───── Information supplied
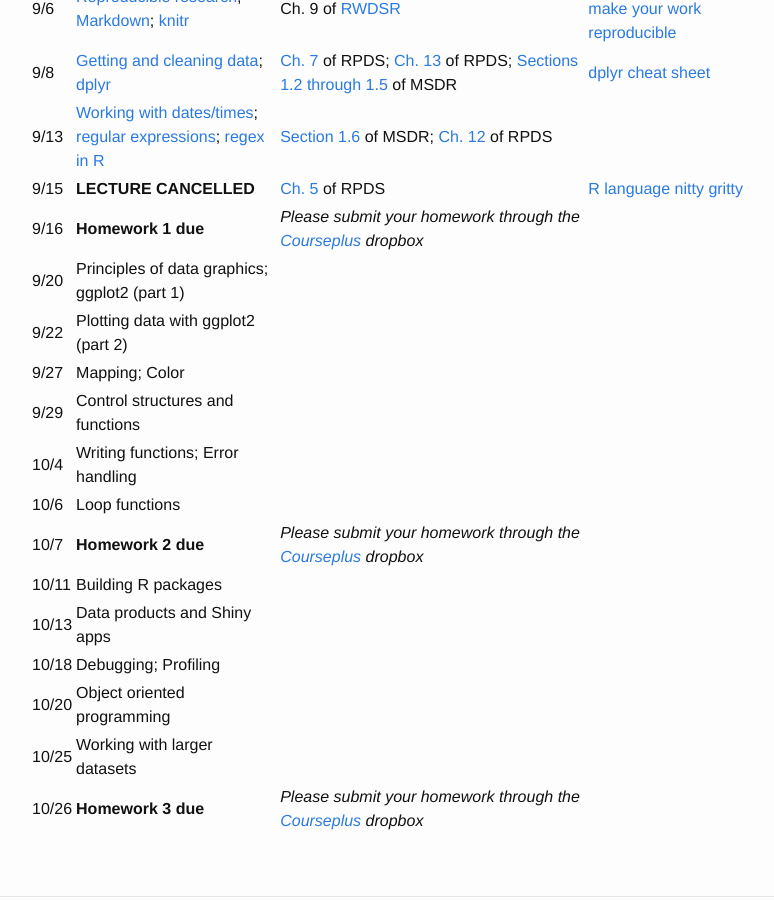
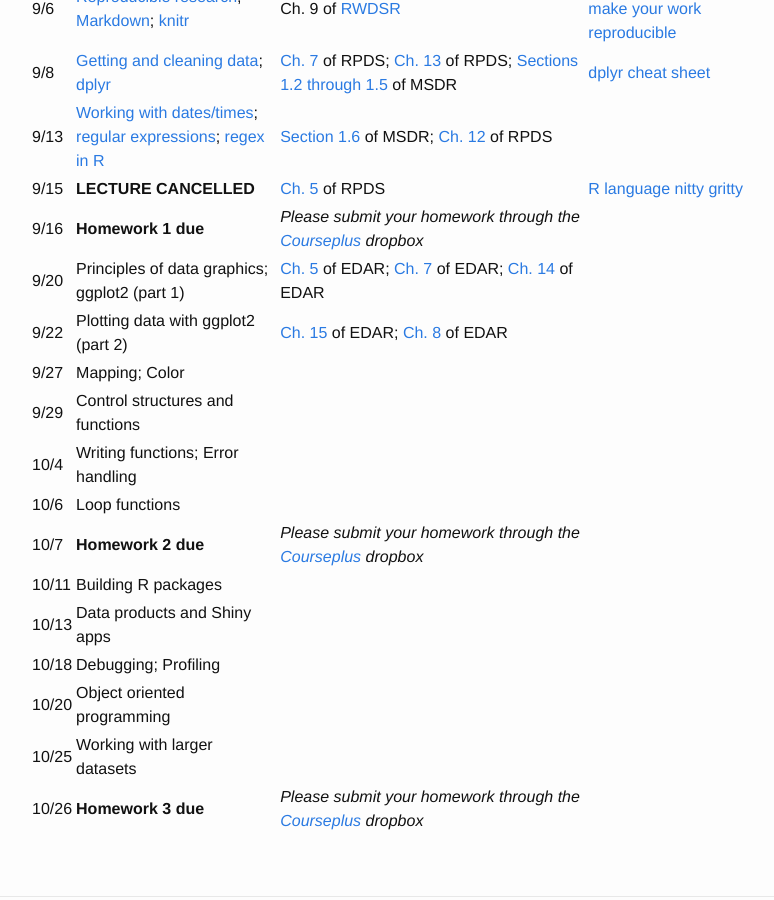
Before and after one commit to Max201510/Biostat776, a Jekyll site: the page built from schedule.md, in a window 1280 px wide and 900 px high, scrolled down 535 px. Shown: the whole window, without its empty margins (241-1015 px from the left). Built offline with Jekyll 4.4.1, drawn with Linux system fonts in a browser that asks for light colours.

Commit message:
Readings on ggplot2

```diff
--- a/schedule.md
+++ b/schedule.md
@@ -22,8 +22,8 @@ Textbook key
 9/13 | [Working with dates/times](../notes/pdf/Dates.pdf); [regular expressions](../notes/pdf/regex.pdf); [regex in R](../notes/pdf/regex_in_R.pdf) | [Section 1.6](https://bookdown.org/rdpeng/RProgDA/working-with-dates-times-time-zones.html) of MSDR; [Ch. 12](https://bookdown.org/rdpeng/rprogdatascience/dates-and-times.html) of RPDS | |
 9/15 | **LECTURE CANCELLED** | [Ch. 5](https://bookdown.org/rdpeng/rprogdatascience/r-nuts-and-bolts.html) of RPDS | [R language nitty gritty](../notes/pdf/r-nuts-bolts.pdf)
 9/16 | **Homework 1 due** | *Please submit your homework through the [Courseplus](https://courseplus.jhu.edu) dropbox* |
-9/20 | Principles of data graphics; ggplot2 (part 1)| |
-9/22 | Plotting data with ggplot2 (part 2)| |
+9/20 | Principles of data graphics; ggplot2 (part 1)| [Ch. 5](https://bookdown.org/rdpeng/exdata/principles-of-analytic-graphics.html) of EDAR; [Ch. 7](https://bookdown.org/rdpeng/exdata/plotting-systems.html) of EDAR; [Ch. 14](https://bookdown.org/rdpeng/exdata/the-ggplot2-plotting-system-part-1.html) of EDAR|
+9/22 | Plotting data with ggplot2 (part 2)| [Ch. 15](https://bookdown.org/rdpeng/exdata/the-ggplot2-plotting-system-part-2.html) of EDAR; [Ch. 8](https://bookdown.org/rdpeng/exdata/graphics-devices.html) of EDAR |
 9/27 | Mapping; Color | |
 9/29 | Control structures and functions| |
 10/4 | Writing functions; Error handling| |
```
──────────
* _Work item_
Count the lines of these entries that hold the string "graphics", and give only that number.

* _The completed task_
3